> What is required:
Please retype the data below line for line and leave out every picture.
◆ ◆ ◆
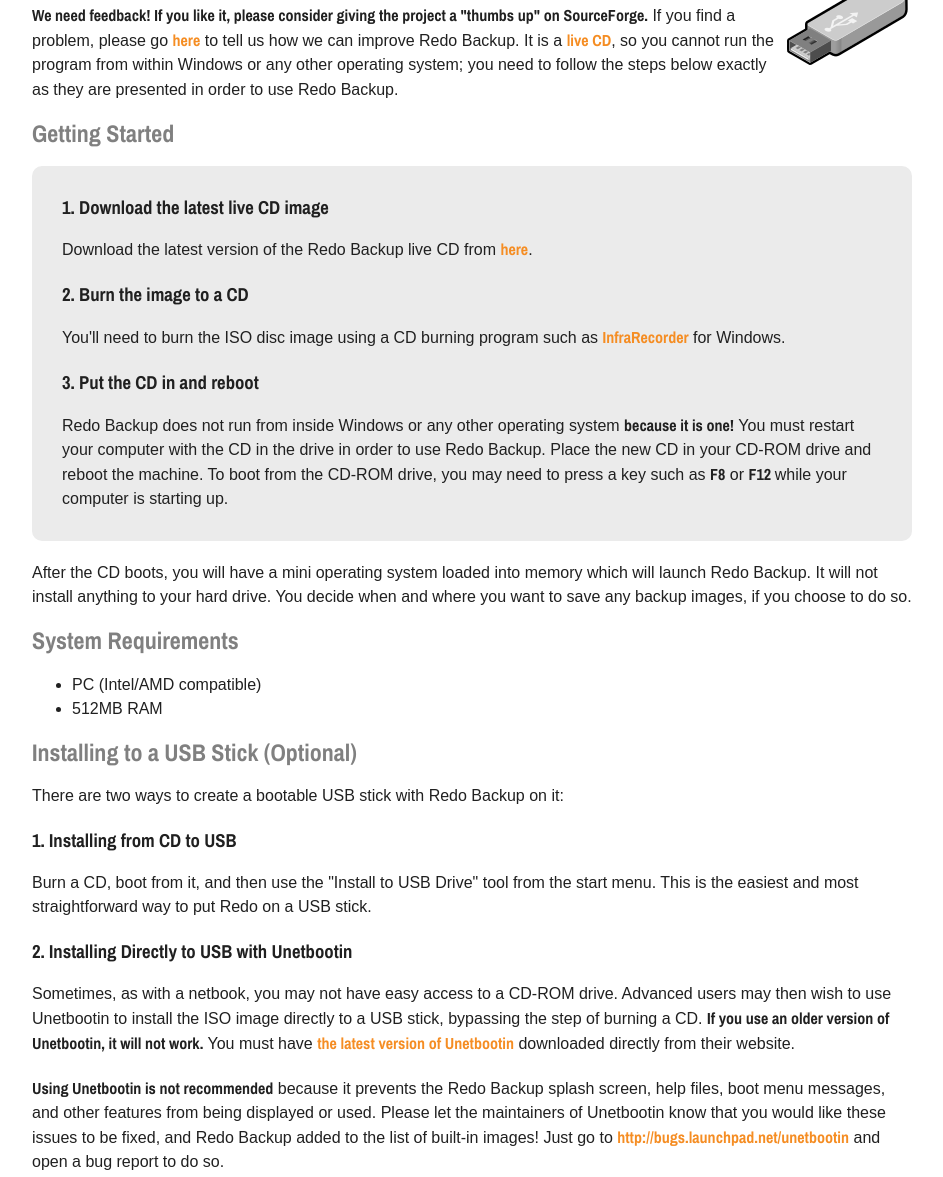
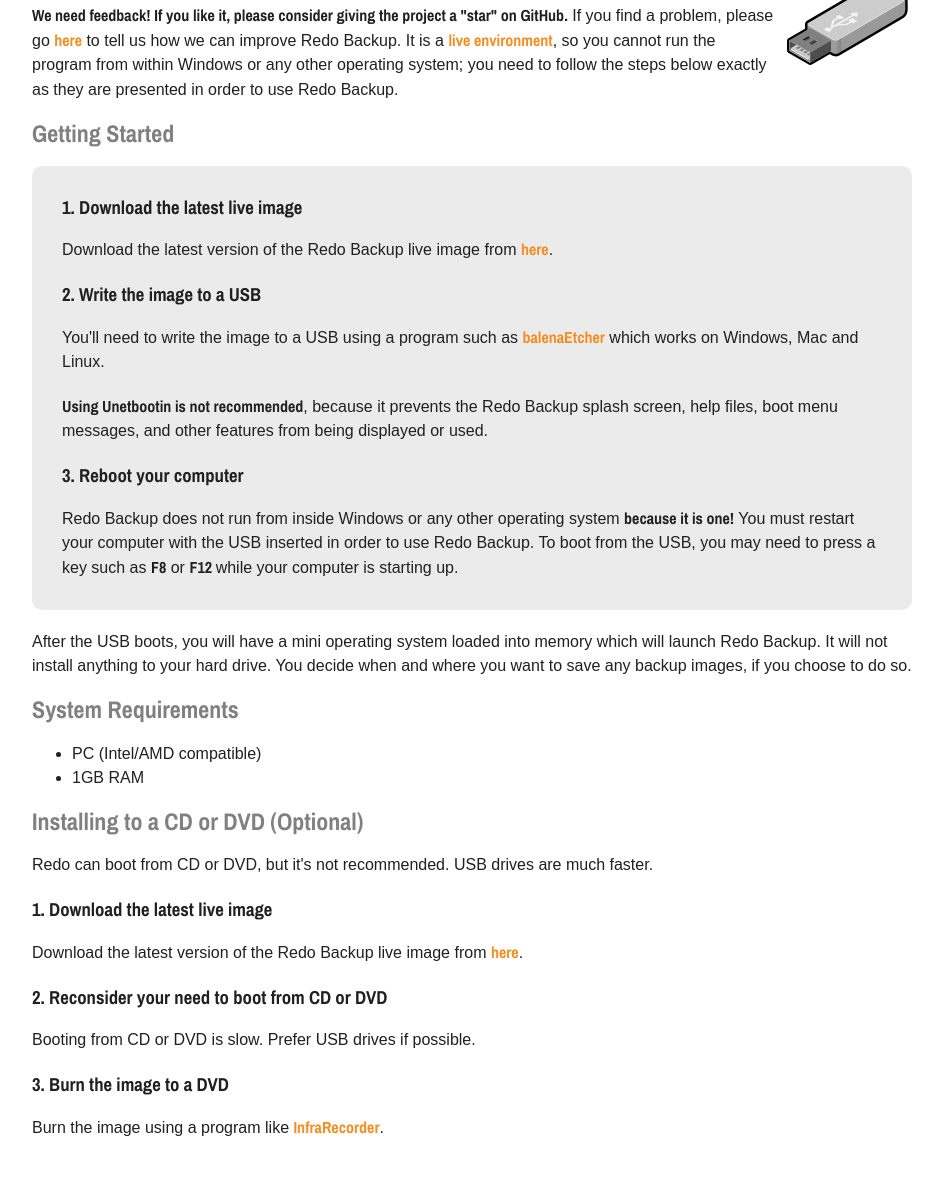
Before and after one commit to rescuezilla/rescuezilla.github.io, a plain HTML site: page download.html in a window 1280 px wide. Shown: the part 396-1573 px from the top of the page, without its empty margins (168-1111 px from the left). Drawn offline with Linux system fonts and the light colour scheme; a web font is replaced by a local one.

Commit message:
Updates text to refer to USB sticks, not CD-ROMs
Updates text to emphasize USB sticks over CD-ROMs

```diff
--- a/download.html
+++ b/download.html
@@ -40,31 +40,34 @@
 <p>We've finally released&nbsp;OpenDynamo, our PHP-based project for backing up, restoring, and installing new websites over at <a target="_blank" href="http://opendynamo.org">OpenDynamo.org</a> which allows anyone to create a new open source website in just a few clicks. It's kind of like having Redo Backup for your website!</p>
 </div></div>
 <h1><img width="128" height="128" align="right" src="./media/icons/usb.png" style="margin: 0px 0px 10px 10px;" alt="" />Get Redo Backup</h1>
-<p><strong>We need feedback! If you like it, please consider giving the project a &quot;thumbs up&quot; on SourceForge.</strong> If you find a problem, please go <a href="https://sourceforge.net/p/redobackup/tickets/" rel="nofollow">here</a> to tell us how we can improve Redo Backup. It is a <a href="http://en.wikipedia.org/wiki/Live_cd" target="_blank" rel="nofollow">live CD</a>,  so you cannot run the program from within Windows or any other operating  system; you need to follow the steps below exactly as they are presented in order to use Redo Backup.<strong><br />
+<p><strong>We need feedback! If you like it, please consider giving the project a &quot;star&quot; on GitHub.</strong> If you find a problem, please go <a href="https://github.com/redobackup/redobackup/issues" rel="nofollow">here</a> to tell us how we can improve Redo Backup. It is a <a href="http://en.wikipedia.org/wiki/Live_cd" target="_blank" rel="nofollow">live environment</a>,  so you cannot run the program from within Windows or any other operating  system; you need to follow the steps below exactly as they are presented in order to use Redo Backup.<strong><br />
 </strong></p>
 <h2><strong>Getting Started</strong></h2>
 <div class="faq rounded">
-<h3>1. Download the latest live CD image</h3>
-<p>Download the latest version of the Redo Backup live CD&nbsp;from <a rel="nofollow" href="https://sourceforge.net/projects/redobackup/">here</a>.<strong><br />
+<h3>1. Download the latest live image</h3>
+<p>Download the latest version of the Redo Backup live image&nbsp;from <a rel="nofollow" href="https://github.com/redobackup/redobackup/">here</a>.<strong><br />
 </strong></p>
-<h3>2. Burn the image to a CD</h3>
-<p>You'll need to burn the ISO&nbsp;disc image using a CD&nbsp;burning program such as <a rel="nofollow" target="_blank" href="http://infrarecorder.org/">InfraRecorder</a> for Windows.</p>
-<h3>3. Put the CD in and reboot</h3>
-<p>Redo Backup does not run from inside Windows or any other operating system <strong>because it is one</strong><strong>!</strong> You must restart your computer with the CD&nbsp;in the drive in order to use Redo Backup.&nbsp;Place the new CD in your CD-ROM&nbsp;drive and reboot the machine. To boot from the CD-ROM drive, you may need to press a key such as <strong>F8</strong> or <strong>F12 </strong>while your computer is starting up.</p>
+<h3>2. Write the image to a USB</h3>
+<p>You'll need to write the image to a USB using a program such as <a rel="nofollow" target="_blank" href="https://www.balena.io/etcher/">balenaEtcher</a> which works on Windows, Mac and Linux.</p>
+<p><strong>Using Unetbootin is not recommended</strong>, because it prevents the Redo Backup splash screen, help files, boot menu messages, and other features from being displayed or used.</p>
+<h3>3. Reboot your computer</h3>
+<p>Redo Backup does not run from inside Windows or any other operating system <strong>because it is one</strong><strong>!</strong> You must restart your computer with the USB inserted in order to use Redo Backup. To boot from the USB, you may need to press a key such as <strong>F8</strong> or <strong>F12 </strong>while your computer is starting up.</p>
 </div>
-<p>After the CD&nbsp;boots, you will have a mini operating system loaded into memory which will launch Redo Backup. It will not install anything to your hard drive. You decide when and where you want to save any backup images, if you choose to do so.</p>
+<p>After the USB&nbsp;boots, you will have a mini operating system loaded into memory which will launch Redo Backup. It will not install anything to your hard drive. You decide when and where you want to save any backup images, if you choose to do so.</p>
 <h2>System Requirements</h2>
 <ul>
     <li>PC&nbsp;(Intel/AMD compatible)</li>
-    <li>512MB&nbsp;RAM</li>
+    <li>1GB&nbsp;RAM</li>
 </ul>
-<h2>Installing to a USB&nbsp;Stick&nbsp;(Optional)</h2>
-<p>There are two ways to create a bootable USB&nbsp;stick with Redo Backup on it:</p>
-<h3>1. Installing from CD to USB</h3>
-<p>Burn a CD, boot from it, and then use the &quot;Install to USB&nbsp;Drive&quot; tool from the start menu. This is the easiest and most straightforward way to put Redo on a USB&nbsp;stick.</p>
-<h3>2. Installing Directly to USB&nbsp;with Unetbootin</h3>
-<p>Sometimes, as with a netbook, you may not have easy access to a CD-ROM&nbsp;drive. Advanced users may then wish to use Unetbootin to install the ISO&nbsp;image directly to a USB&nbsp;stick, bypassing the step of burning a CD.&nbsp;<strong>If you use an older version of Unetbootin, it will not work.</strong> You must have <a rel="nofollow" target="_blank" href="http://sourceforge.net/projects/unetbootin/">the latest version of Unetbootin</a> downloaded directly from their website.</p>
-<p><strong>Using Unetbootin is not recommended</strong> because it prevents the Redo Backup splash screen, help files, boot menu messages, and other features from being displayed or used. Please let the maintainers of Unetbootin know that you would like these issues to be fixed, and Redo Backup added to the list of built-in images! Just go to <a rel="nofollow" target="_blank" href="http://bugs.launchpad.net/unetbootin">http://bugs.launchpad.net/unetbootin</a> and open a bug report to do so.</p>  </div>
+<h2>Installing to a CD or DVD (Optional)</h2>
+<p>Redo can boot from CD or DVD, but it's not recommended. USB drives are much faster.</p>
+<h3>1. Download the latest live image</h3>
+<p>Download the latest version of the Redo Backup live image&nbsp;from <a rel="nofollow" href="https://sourceforge.net/projects/redobackup/">here</a>.</p>
+<h3>2. Reconsider your need to boot from CD or DVD</h3>
+<p>Booting from CD or DVD is slow. Prefer USB drives if possible.<br />
+<h3>3. Burn the image to a DVD</h3>
+<p>Burn the image using a program like <a rel="nofollow" target="_blank" href="http://infrarecorder.org/">InfraRecorder</a>.</p>
+  </div>
   <div id="footer">Copyright &copy;2013 RedoBackup.org. Released under GNU GPL license.</div>
 </div>
 
```
Also changed, not shown: features.html (+5 -5 lines), help.html (+2 -2 lines), index.html (+8 -8 lines).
◆ ◆ ◆
> Exercise output:
Before and after one commit to rescuezilla/rescuezilla.github.io, a plain HTML site: page download.html in a window 1280 px wide. Shown: the part 396-1573 px from the top of the page, without its empty margins (168-1111 px from the left). Drawn offline with Linux system fonts and the light colour scheme; a web font is replaced by a local one.

Commit message:
Updates text to refer to USB sticks, not CD-ROMs
Updates text to emphasize USB sticks over CD-ROMs

```diff
--- a/download.html
+++ b/download.html
@@ -40,31 +40,34 @@
 <p>We've finally released&nbsp;OpenDynamo, our PHP-based project for backing up, restoring, and installing new websites over at <a target="_blank" href="http://opendynamo.org">OpenDynamo.org</a> which allows anyone to create a new open source website in just a few clicks. It's kind of like having Redo Backup for your website!</p>
 </div></div>
 <h1><img width="128" height="128" align="right" src="./media/icons/usb.png" style="margin: 0px 0px 10px 10px;" alt="" />Get Redo Backup</h1>
-<p><strong>We need feedback! If you like it, please consider giving the project a &quot;thumbs up&quot; on SourceForge.</strong> If you find a problem, please go <a href="https://sourceforge.net/p/redobackup/tickets/" rel="nofollow">here</a> to tell us how we can improve Redo Backup. It is a <a href="http://en.wikipedia.org/wiki/Live_cd" target="_blank" rel="nofollow">live CD</a>,  so you cannot run the program from within Windows or any other operating  system; you need to follow the steps below exactly as they are presented in order to use Redo Backup.<strong><br />
+<p><strong>We need feedback! If you like it, please consider giving the project a &quot;star&quot; on GitHub.</strong> If you find a problem, please go <a href="https://github.com/redobackup/redobackup/issues" rel="nofollow">here</a> to tell us how we can improve Redo Backup. It is a <a href="http://en.wikipedia.org/wiki/Live_cd" target="_blank" rel="nofollow">live environment</a>,  so you cannot run the program from within Windows or any other operating  system; you need to follow the steps below exactly as they are presented in order to use Redo Backup.<strong><br />
 </strong></p>
 <h2><strong>Getting Started</strong></h2>
 <div class="faq rounded">
-<h3>1. Download the latest live CD image</h3>
-<p>Download the latest version of the Redo Backup live CD&nbsp;from <a rel="nofollow" href="https://sourceforge.net/projects/redobackup/">here</a>.<strong><br />
+<h3>1. Download the latest live image</h3>
+<p>Download the latest version of the Redo Backup live image&nbsp;from <a rel="nofollow" href="https://github.com/redobackup/redobackup/">here</a>.<strong><br />
 </strong></p>
-<h3>2. Burn the image to a CD</h3>
-<p>You'll need to burn the ISO&nbsp;disc image using a CD&nbsp;burning program such as <a rel="nofollow" target="_blank" href="http://infrarecorder.org/">InfraRecorder</a> for Windows.</p>
-<h3>3. Put the CD in and reboot</h3>
-<p>Redo Backup does not run from inside Windows or any other operating system <strong>because it is one</strong><strong>!</strong> You must restart your computer with the CD&nbsp;in the drive in order to use Redo Backup.&nbsp;Place the new CD in your CD-ROM&nbsp;drive and reboot the machine. To boot from the CD-ROM drive, you may need to press a key such as <strong>F8</strong> or <strong>F12 </strong>while your computer is starting up.</p>
+<h3>2. Write the image to a USB</h3>
+<p>You'll need to write the image to a USB using a program such as <a rel="nofollow" target="_blank" href="https://www.balena.io/etcher/">balenaEtcher</a> which works on Windows, Mac and Linux.</p>
+<p><strong>Using Unetbootin is not recommended</strong>, because it prevents the Redo Backup splash screen, help files, boot menu messages, and other features from being displayed or used.</p>
+<h3>3. Reboot your computer</h3>
+<p>Redo Backup does not run from inside Windows or any other operating system <strong>because it is one</strong><strong>!</strong> You must restart your computer with the USB inserted in order to use Redo Backup. To boot from the USB, you may need to press a key such as <strong>F8</strong> or <strong>F12 </strong>while your computer is starting up.</p>
 </div>
-<p>After the CD&nbsp;boots, you will have a mini operating system loaded into memory which will launch Redo Backup. It will not install anything to your hard drive. You decide when and where you want to save any backup images, if you choose to do so.</p>
+<p>After the USB&nbsp;boots, you will have a mini operating system loaded into memory which will launch Redo Backup. It will not install anything to your hard drive. You decide when and where you want to save any backup images, if you choose to do so.</p>
 <h2>System Requirements</h2>
 <ul>
     <li>PC&nbsp;(Intel/AMD compatible)</li>
-    <li>512MB&nbsp;RAM</li>
+    <li>1GB&nbsp;RAM</li>
 </ul>
-<h2>Installing to a USB&nbsp;Stick&nbsp;(Optional)</h2>
-<p>There are two ways to create a bootable USB&nbsp;stick with Redo Backup on it:</p>
-<h3>1. Installing from CD to USB</h3>
-<p>Burn a CD, boot from it, and then use the &quot;Install to USB&nbsp;Drive&quot; tool from the start menu. This is the easiest and most straightforward way to put Redo on a USB&nbsp;stick.</p>
-<h3>2. Installing Directly to USB&nbsp;with Unetbootin</h3>
-<p>Sometimes, as with a netbook, you may not have easy access to a CD-ROM&nbsp;drive. Advanced users may then wish to use Unetbootin to install the ISO&nbsp;image directly to a USB&nbsp;stick, bypassing the step of burning a CD.&nbsp;<strong>If you use an older version of Unetbootin, it will not work.</strong> You must have <a rel="nofollow" target="_blank" href="http://sourceforge.net/projects/unetbootin/">the latest version of Unetbootin</a> downloaded directly from their website.</p>
-<p><strong>Using Unetbootin is not recommended</strong> because it prevents the Redo Backup splash screen, help files, boot menu messages, and other features from being displayed or used. Please let the maintainers of Unetbootin know that you would like these issues to be fixed, and Redo Backup added to the list of built-in images! Just go to <a rel="nofollow" target="_blank" href="http://bugs.launchpad.net/unetbootin">http://bugs.launchpad.net/unetbootin</a> and open a bug report to do so.</p>  </div>
+<h2>Installing to a CD or DVD (Optional)</h2>
+<p>Redo can boot from CD or DVD, but it's not recommended. USB drives are much faster.</p>
+<h3>1. Download the latest live image</h3>
+<p>Download the latest version of the Redo Backup live image&nbsp;from <a rel="nofollow" href="https://sourceforge.net/projects/redobackup/">here</a>.</p>
+<h3>2. Reconsider your need to boot from CD or DVD</h3>
+<p>Booting from CD or DVD is slow. Prefer USB drives if possible.<br />
+<h3>3. Burn the image to a DVD</h3>
+<p>Burn the image using a program like <a rel="nofollow" target="_blank" href="http://infrarecorder.org/">InfraRecorder</a>.</p>
+  </div>
   <div id="footer">Copyright &copy;2013 RedoBackup.org. Released under GNU GPL license.</div>
 </div>
 
```
Also changed, not shown: features.html (+5 -5 lines), help.html (+2 -2 lines), index.html (+8 -8 lines).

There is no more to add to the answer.